optional type syntax to JavaScript

Specifically, the proposal calls for Type Annotations to be added to JavaScript code, allowing type annotations to be checked by external type checkers. At runtime, the JavaScript engine would ignore these annotations and treat these types as annotations. The proposal would require JavaScript to delineate a syntax for types that the JavaScript engine would ignore, but tools such as TypeScript, Flow, etc. could use. This proposal would add an optional type syntax to ECMAScript.

The proposal is intended to allow developers to run programs written in TypeScript, Flow or other statically typed JavaScript supersets without the need for transcripts. Microsoft said in the announcement that the new syntax will effectively serve as a comment without changing the way the code runs.

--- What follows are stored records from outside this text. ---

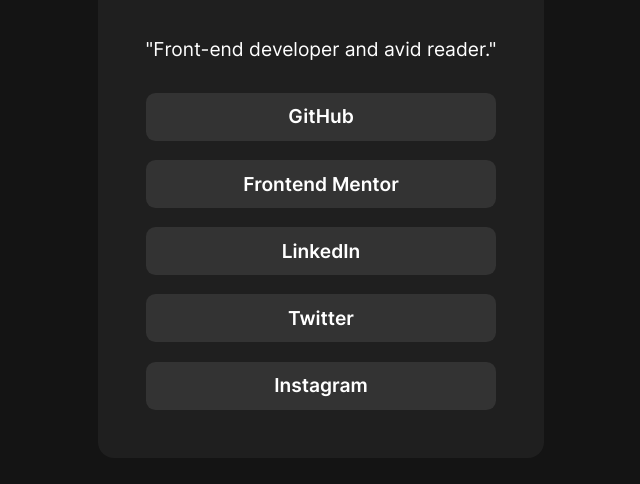
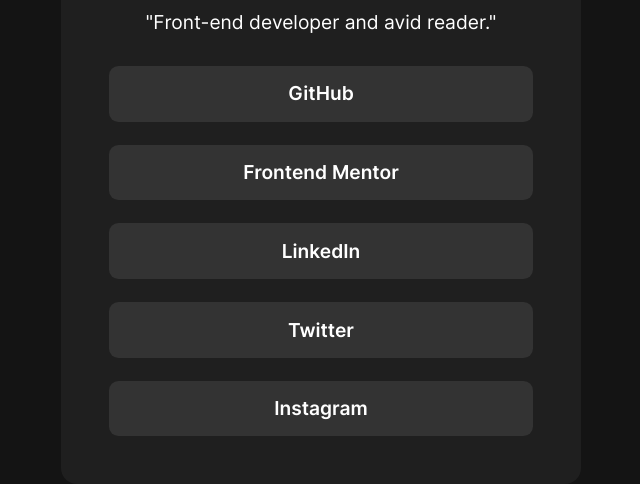
Before and after one commit to 4uwebsite/Social-links-profile, a plain HTML site: page index.html in a window 1280 px wide. Shown: the part 320-804 px from the top of the page, without its empty margins (319-959 px from the left). Drawn offline with Linux system fonts and the light colour scheme.

Commit message:
1.0.1 - Refactored.

```diff
--- a/css/main.css
+++ b/css/main.css
@@ -23,10 +23,6 @@ input, button, textarea, select {
 p, h1, h2, h3, h4, h5, h6 {
     overflow-wrap: break-word;
 }
-/* Only needed if a JS framework like React is used */
-/* #root, #__next {
-    isolation: isolate;
-} */
 /* CSS Reset - END */
 
 
@@ -71,19 +67,14 @@ p, h1, h2, h3, h4, h5, h6 {
 /* ELEMENTS - START */
 body {
     background-color: var(--grey-900);
-    display: flex;
     justify-content: center;
-    align-items: center;
     height: 100vh;
     height: 100dvh;
 }
 
 main {
-    display: flex;
-    flex-direction: column;
-    align-items: center;
     background-color: var(--grey-800);
-    max-width: 500px;
+    min-width: 520px;
     padding: 3em;
     border-radius: 1em;
 }
@@ -101,8 +92,7 @@ p {
 button {
     background-color: var(--grey-700);
     border: none;
-    font-size: 1.2rem;
-    padding: 0.5em 0;
+    padding: 0.7em 0;
     border-radius: 0.5em;
     cursor: pointer;
     transition: background-color 0.3s ease;
@@ -117,20 +107,15 @@ button:hover {
 
 /* CLASSES & IDs - START */
 .btn-sec {
-    /* display: block; */
     width: 100%;
-    display: flex;
-    flex-direction: column;
     gap: 1.2em;
 }
 
 .city {
     color: var(--green);
-    font-size: 1.2rem;
 }
 
 .bio {
-    font-size: 1.2rem;
     margin: 2em 0 1.5em 0;
 }
 /* CLASSES & IDs - END */
@@ -138,13 +123,16 @@ button:hover {
 
 
 /* UTILS - START */
-/* .border-radius{
-    border-radius: 0.5em;
-} */
+.display--flex {
+    display: flex;
+}
+.align-items--center {
+    align-items: center;
+}
+.flex-direction--column {
+    flex-direction: column;
+}
+.font-size--1-2{
+    font-size: 1.2rem;
+}
 /* UTILS - END */
-
-
-/* TEMP */
-/* * {
-    border: 1px red dotted;
-} */
--- a/index.html
+++ b/index.html
@@ -25,18 +25,18 @@
   <meta property="og:image:width" content="1200">
   <meta property="og:image:height" content="630">
 </head>
-<body>
-  <main>
+<body class="display--flex align-items--center">
+  <main class="display--flex align-items--center flex-direction--column">
     <img src="/assets/images/avatar-jessica.jpeg" alt="Jessica Randall's profile photo." title="Jessica Randall" loading="lazy">
     <h1 class="font-weight--600">Jessica Randall</h1>
-    <p class="city font-weight--600">London, United Kingdom</p>
-    <p class="bio font-weight--400">"Front-end developer and avid reader."</p>
-    <div class="btn-sec font-weight--600">
-      <button class="">GitHub</button>
-      <button class="">Frontend Mentor</button>
-      <button class="">LinkedIn</button>
-      <button class="">Twitter</button>
-      <button class="">Instagram</button>
+    <p class="city font-size--1-2 font-weight--600">London, United Kingdom</p>
+    <p class="bio font-size--1-2 font-weight--400">"Front-end developer and avid reader."</p>
+    <div class="btn-sec display--flex flex-direction--column font-size--1-2 font-weight--600" aria-label="Social Links">
+      <button aria-label="Visit GitHub Profile">GitHub</button>
+      <button aria-label="Visit Frontend Mentor Profile">Frontend Mentor</button>
+      <button aria-label="Visit LinkedIn Profile">LinkedIn</button>
+      <button aria-label="Visit Twitter Profile">Twitter</button>
+      <button aria-label="Visit Instagram Profile">Instagram</button>
     </div>
   </main>
 </body>
```
Also changed, not shown: 1 other file.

In its proposal, Microsoft also said that the case for static type checking has proven quite successful over the past decade. Significant investments in JavaScript (such as Microsoft TypeScript, Google Closure Compiler, and Facebook Flow) have provided convenient syntax for declaring and using types in JavaScript, and have yielded the productivity gains seen in other statically typed languages. Most of their syntax does not affect runtime semantics, and in fact most of the work to convert these variants to plain JavaScript is in removing types.


In addition, static typing has been a strongly requested feature by JavaScript developers in the 2020 and 2021 JS surveys.

The rise of type syntax in JavaScript has coincided with the rise of lower-level compilation (or transcoding). Because type syntax is not natively supported in JavaScript, there must be a tool that can remove these types before running the code. For type systems like TypeScript and Flow, it makes sense to combine a type-removal step with syntax degradation so that users do not need to run a separate tool.

This proposal would reduce the need for build steps, make some development setups easier, and users would be able to run the code they write more simply.

Microsoft’s proposal does not require TypeScript type checking to be placed in every browser and JavaScript runtime, nor does it require a new type checker to be placed in the browser. Microsoft believes this would create runtime performance and compatibility issues for JavaScript and TypeScript users, and potentially prevent innovation. The proposal is currently in Stage 0, and more information about the proposal can be found on Microsoft’s official page.